(Updated 11/17/13) Google’s somewhat-delayed update to its semi-annual transparency report was released this morning and we’ve just started crunching the numbers, but thought we’d share a handy visual overview that Google Blog posted in the interim, along with a few of our own graphics.
Quick summary: The government requests for user accounts info and user data just keep on coming, particularly in the U.S. They have doubled since 2010 — 25,900 requests in the first half of 2013 compared to 13,400 in the same period of 2010. And the US now makes up 42% of all requests, compared to 32% in 2010.
On the bright side, the percentage of U.S. requests that eventually led to some data being released has been steadily declining.

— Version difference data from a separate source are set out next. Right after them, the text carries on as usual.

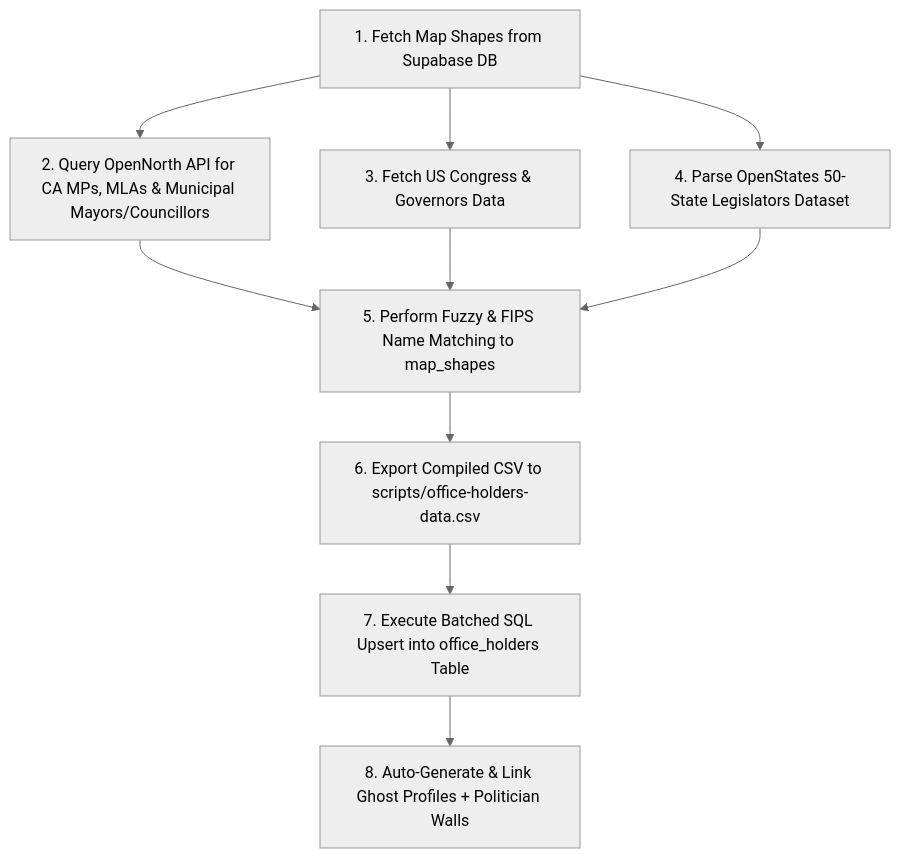
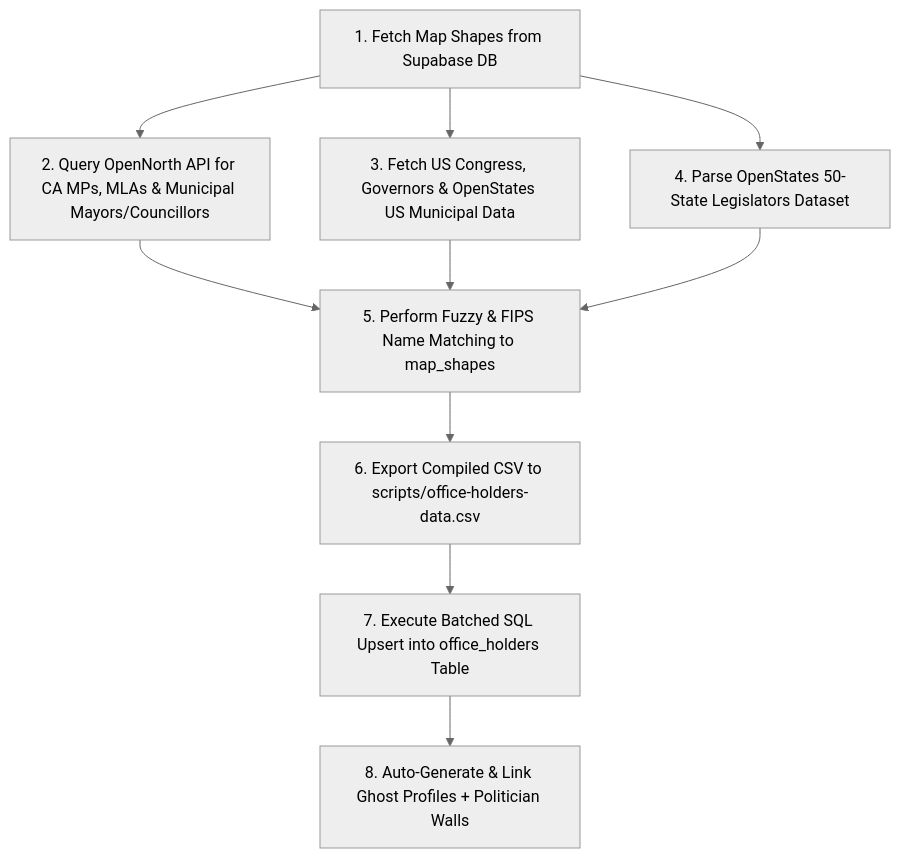
The diagram in OFFICE_HOLDERS_DATA_GUIDE.md (vmn2k4/srinath_choseno), drawn with Mermaid (neutral theme) before and after one commit. The commit also changed other lines of this file and 5 other files, not shown here.

````diff
--- a/OFFICE_HOLDERS_DATA_GUIDE.md
+++ b/OFFICE_HOLDERS_DATA_GUIDE.md
@@ -56,12 +58,12 @@
 ```mermaid
 flowchart TD
     A[1. Fetch Map Shapes from Supabase DB] --> B[2. Query OpenNorth API for CA MPs, MLAs & Municipal Mayors/Councillors]
-    A --> C[3. Fetch US Congress & Governors Data]
+    A --> C[3. Fetch US Congress, Governors & OpenStates US Municipal Data]
     A --> D[4. Parse OpenStates 50-State Legislators Dataset]
     B --> E[5. Perform Fuzzy & FIPS Name Matching to map_shapes]
     C --> E
     D --> E
     E --> F[6. Export Compiled CSV to scripts/office-holders-data.csv]
     F --> G[7. Execute Batched SQL Upsert into office_holders Table]
     G --> H[8. Auto-Generate & Link Ghost Profiles + Politician Walls]
 ```
````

It was 83% in the first half of this year and 94% at the end of 2010. The type of request that had the highest chance of leading to data being released: A wiretap order (100% in 7 cases). The least likely: A court order that wasn’t a subpoena or search warrant, with 69% of cases ending with data release.
And here’s a chart we at OTB put together to show how the authorities come knocking.
And now that Google has weighed in, here is a summary of all the major companies that are now issuing transparency reports.